[Records from a collection]
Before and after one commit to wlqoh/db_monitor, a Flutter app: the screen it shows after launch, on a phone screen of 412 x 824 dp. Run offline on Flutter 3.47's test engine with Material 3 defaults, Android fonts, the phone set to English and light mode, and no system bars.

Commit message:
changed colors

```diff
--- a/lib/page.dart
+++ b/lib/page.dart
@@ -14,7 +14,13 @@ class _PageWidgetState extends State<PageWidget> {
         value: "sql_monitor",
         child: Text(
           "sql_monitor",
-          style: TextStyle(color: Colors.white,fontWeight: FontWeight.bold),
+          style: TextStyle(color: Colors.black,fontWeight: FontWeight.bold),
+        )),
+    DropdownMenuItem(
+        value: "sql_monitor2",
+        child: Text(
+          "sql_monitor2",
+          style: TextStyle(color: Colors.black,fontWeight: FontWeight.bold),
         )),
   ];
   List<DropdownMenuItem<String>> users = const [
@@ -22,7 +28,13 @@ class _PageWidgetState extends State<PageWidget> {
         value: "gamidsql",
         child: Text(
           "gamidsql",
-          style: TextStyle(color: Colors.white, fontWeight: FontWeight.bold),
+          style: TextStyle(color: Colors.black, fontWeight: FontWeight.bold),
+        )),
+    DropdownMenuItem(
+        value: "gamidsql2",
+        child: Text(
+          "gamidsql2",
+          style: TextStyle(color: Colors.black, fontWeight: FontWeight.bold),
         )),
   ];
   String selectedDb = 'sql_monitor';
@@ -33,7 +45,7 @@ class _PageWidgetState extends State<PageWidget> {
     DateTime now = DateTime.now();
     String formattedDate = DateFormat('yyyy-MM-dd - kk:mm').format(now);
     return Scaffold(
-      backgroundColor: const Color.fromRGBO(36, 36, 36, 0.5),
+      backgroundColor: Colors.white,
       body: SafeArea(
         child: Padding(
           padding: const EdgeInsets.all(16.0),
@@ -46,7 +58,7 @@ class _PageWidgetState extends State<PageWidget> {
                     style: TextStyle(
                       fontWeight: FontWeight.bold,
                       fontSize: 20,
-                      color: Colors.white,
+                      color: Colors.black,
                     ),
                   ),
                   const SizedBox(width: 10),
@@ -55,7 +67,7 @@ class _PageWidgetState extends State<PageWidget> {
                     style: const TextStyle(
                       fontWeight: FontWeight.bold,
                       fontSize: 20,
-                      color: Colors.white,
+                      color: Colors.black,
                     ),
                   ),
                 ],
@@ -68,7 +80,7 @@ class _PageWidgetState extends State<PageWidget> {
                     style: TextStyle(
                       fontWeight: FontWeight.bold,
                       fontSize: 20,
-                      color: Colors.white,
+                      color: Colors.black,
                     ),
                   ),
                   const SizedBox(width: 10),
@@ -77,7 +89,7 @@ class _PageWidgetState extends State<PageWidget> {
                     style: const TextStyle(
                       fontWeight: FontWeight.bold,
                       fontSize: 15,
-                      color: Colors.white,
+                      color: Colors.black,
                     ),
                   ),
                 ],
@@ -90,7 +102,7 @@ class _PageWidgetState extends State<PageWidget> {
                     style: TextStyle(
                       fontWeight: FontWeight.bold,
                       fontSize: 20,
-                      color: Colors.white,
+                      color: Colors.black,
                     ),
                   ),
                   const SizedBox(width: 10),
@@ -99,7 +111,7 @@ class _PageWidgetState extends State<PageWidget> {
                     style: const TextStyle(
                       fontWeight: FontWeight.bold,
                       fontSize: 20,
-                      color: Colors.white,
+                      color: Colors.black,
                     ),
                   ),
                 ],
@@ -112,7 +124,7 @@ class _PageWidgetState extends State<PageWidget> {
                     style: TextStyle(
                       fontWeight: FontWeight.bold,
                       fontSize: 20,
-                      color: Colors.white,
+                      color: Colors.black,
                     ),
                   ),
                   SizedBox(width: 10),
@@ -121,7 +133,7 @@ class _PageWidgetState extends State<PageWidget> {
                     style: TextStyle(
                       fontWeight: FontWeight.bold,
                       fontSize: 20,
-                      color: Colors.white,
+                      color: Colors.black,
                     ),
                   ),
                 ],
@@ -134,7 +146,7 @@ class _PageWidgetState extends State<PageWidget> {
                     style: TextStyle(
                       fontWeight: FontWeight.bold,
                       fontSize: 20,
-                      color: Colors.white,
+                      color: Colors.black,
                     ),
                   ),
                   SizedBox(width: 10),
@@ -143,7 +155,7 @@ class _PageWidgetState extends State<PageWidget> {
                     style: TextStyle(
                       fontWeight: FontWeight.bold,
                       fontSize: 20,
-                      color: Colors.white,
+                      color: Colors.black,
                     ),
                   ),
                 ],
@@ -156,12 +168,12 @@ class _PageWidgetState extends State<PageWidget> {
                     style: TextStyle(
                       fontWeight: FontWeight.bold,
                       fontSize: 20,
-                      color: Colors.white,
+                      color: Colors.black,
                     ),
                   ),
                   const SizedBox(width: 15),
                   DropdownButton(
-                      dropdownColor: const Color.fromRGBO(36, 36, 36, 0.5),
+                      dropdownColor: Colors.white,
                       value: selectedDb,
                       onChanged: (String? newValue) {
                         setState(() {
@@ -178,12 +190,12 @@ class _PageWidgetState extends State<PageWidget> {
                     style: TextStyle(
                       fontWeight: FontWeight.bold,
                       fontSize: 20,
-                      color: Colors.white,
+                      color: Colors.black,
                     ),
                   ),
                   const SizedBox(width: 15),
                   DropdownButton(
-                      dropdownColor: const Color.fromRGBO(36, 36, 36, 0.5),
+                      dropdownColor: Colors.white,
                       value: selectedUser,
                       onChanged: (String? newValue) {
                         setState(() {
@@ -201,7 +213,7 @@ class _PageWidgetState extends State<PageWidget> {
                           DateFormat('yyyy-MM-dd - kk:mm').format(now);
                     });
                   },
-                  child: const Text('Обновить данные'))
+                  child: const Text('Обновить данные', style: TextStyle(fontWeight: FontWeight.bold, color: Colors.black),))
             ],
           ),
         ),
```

## What is required:
Copy all lines above where "child" is present.

## Response area:
         child: Text(
+        child: Text(
         child: Text(
+        child: Text(
         child: Padding(
-                  child: const Text('Обновить данные'))
+                  child: const Text('Обновить данные', style: TextStyle(fontWeight: FontWeight.bold, color: Colors.black),))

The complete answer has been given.